Transforming Blackpool Transport for the future
Blackpool Transport is also moving ahead with plans to incorporate an HR system within the EPM solution. This will not only allow staff records to be kept as a central and accessible resource, dispensing with the need for a single cumbersome paper-based handling system, but also allow follow up actions that use other parts of the system. As Brookes notes, it will bring everything together. “They were looking at a standalone HR system,” he says. “Our system integrates everything and that’s a big advantage over a separate HR system – so why pay for something else?”

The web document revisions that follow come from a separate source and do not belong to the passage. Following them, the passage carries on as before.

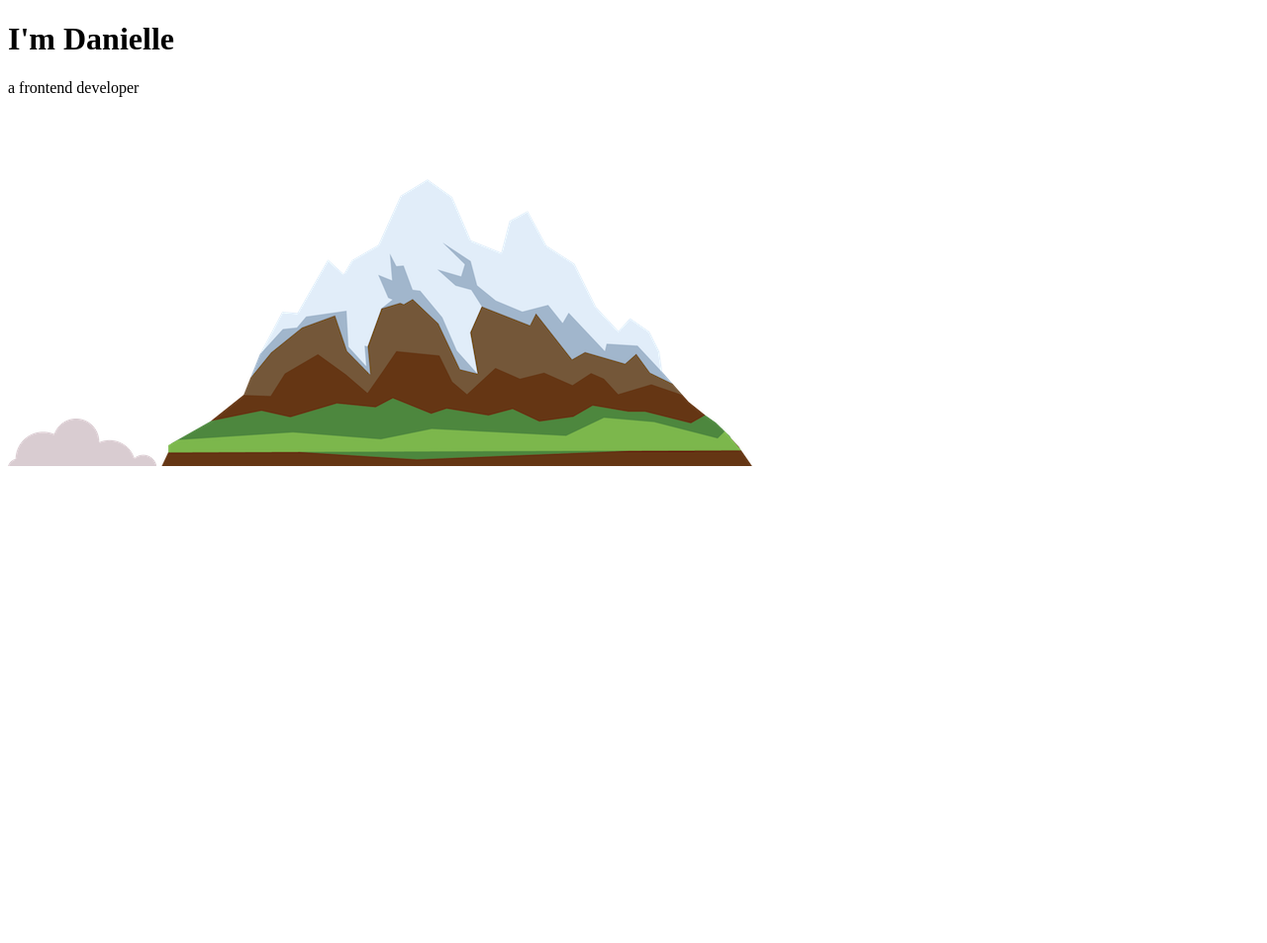
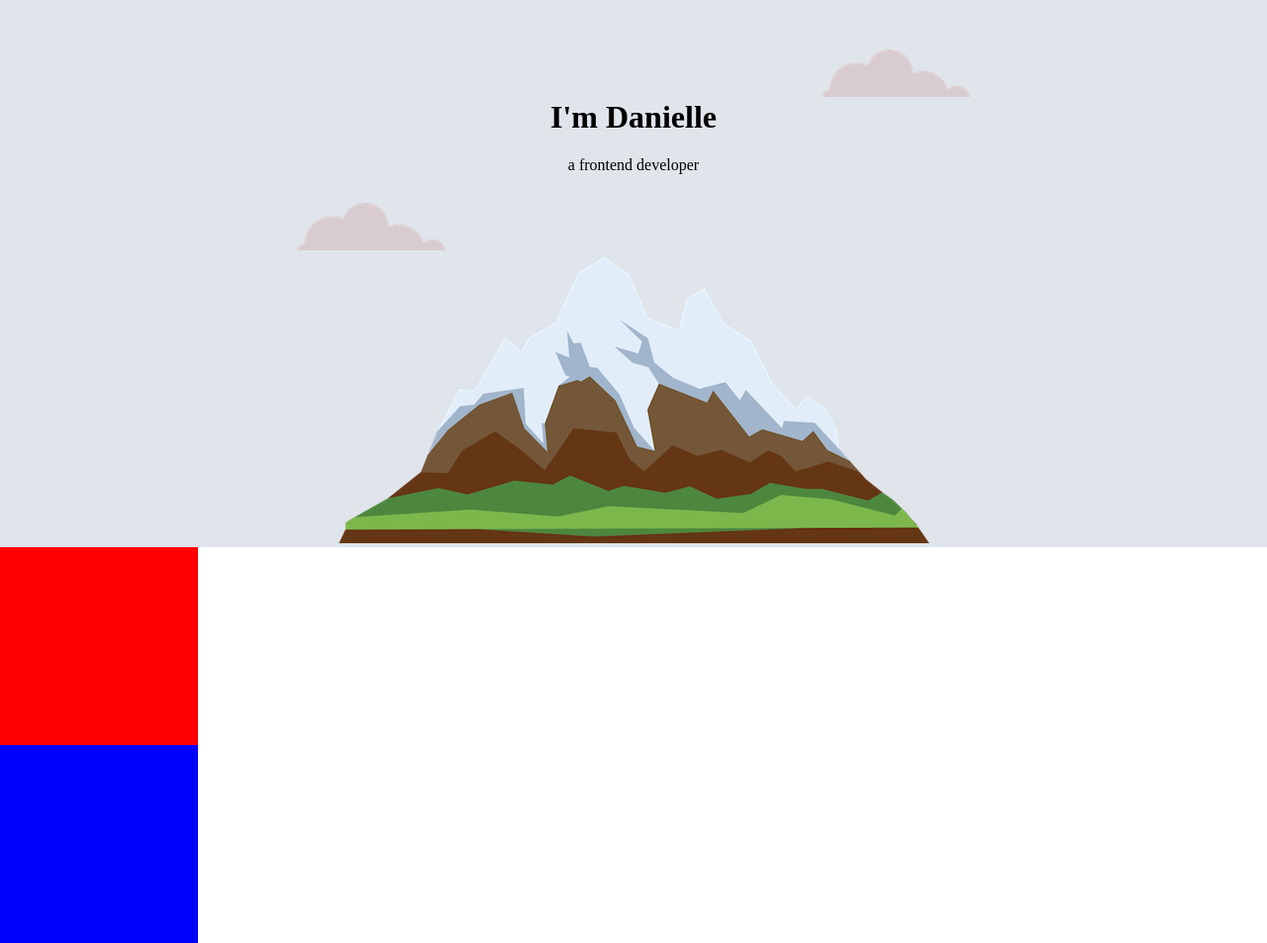
Before and after one commit to danielle-zn/CSS-My-Site, a plain HTML site: page index.html in a window 1280 px wide. Shown: the whole page at 99% size. Before the commit the page ends 800 px from the top, so only its background shows below. Drawn offline with Linux system fonts and the light colour scheme.

Commit message:
Fixed position of images

```diff
--- a/css/styles.css
+++ b/css/styles.css
@@ -0,0 +1,37 @@
+body {
+  margin: 0;
+  text-align: center;
+}
+
+h1 {
+  margin-top: 0;
+}
+
+.top-container {
+  background-color: rgb(224, 229, 235);
+  position: relative;
+  padding-top: 100px;
+}
+
+.middle-container {
+  background-color: red;
+  width: 200px;
+  height: 200px;
+}
+
+.bottom-container {
+  background-color: blue;
+  width: 200px;
+  height: 200px;
+}
+.top-cloud {
+  position: absolute;
+  right: 300px;
+  top: 50px;
+}
+
+.bottom-cloud {
+  position: absolute;
+  left: 300px;
+  bottom: 300px;
+}
--- a/index.html
+++ b/index.html
@@ -10,11 +10,14 @@
   </head>
   <body>
     <div class="top-container">
+      <img class="top-cloud" src="images/cloud.png" alt="cloud" />
       <h1>I'm Danielle</h1>
       <p>a frontend developer</p>
+
+      <img class="bottom-cloud" src="images/cloud.png" alt="cloud" />
+
+      <img src="images/mountain.png" alt="mountain" />
     </div>
-    <img src="images/cloud.png" alt="cloud" />
-    <img src="images/mountain.png" alt="mountain" />
     <div class="middle-container"></div>
     <div class="bottom-container"></div>
   </body>
```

But other systems can be accommodated. Lonsdale says that a key strength of EPM’s systems is that they can be tailored to take on data from other systems developed by third party companies. As he notes, if Blackpool Transport introduces a new software system, EPM are keen to get hold of a data feed that will allow the data produced by that system to feed into OPM.
“A good example of that is the app that we’re currently developing for our customers,” Lonsdale notes. “The data from that app will feed directly into the system. Another example is payment details, be it from the ticket machines out on the road to the ticket sales made by PayPoint retailers. All of this data feeds into the EPM system and allows quick and efficient access to it. It’s such a brilliant tool.”

Mandy Davies, Blackpool Transport’s Head of Operations, adds that the technology is transforming the business. “We were very compartmentalised before with everyone running their own spreadsheets and means of capturing data,” she says. “If you wanted to find something out it meant going to each department and manipulating their spreadsheets. Now we have access to the data instantly across departments and it’s consistent. That helps us a lot.”

Davies describes how she and her team at Blackpool Transport are proactive in using EPM systems to not only monitor day-to-day business operations, but also to inform decision- making. “We are more proactive with the information and I have to admit that it has got rid of a lot of the tedious admin,” she says. “I think at times we were a bit slate and chalk, but these systems have transformed us to being at the cutting edge. It really helps us to keep track of the KPIs we need to know and concentrate on the day-to-day job. That’s just a fantastic tool for us to have.”

This article was first published in The Album Report 2017, produced by Passenger Transport magazine.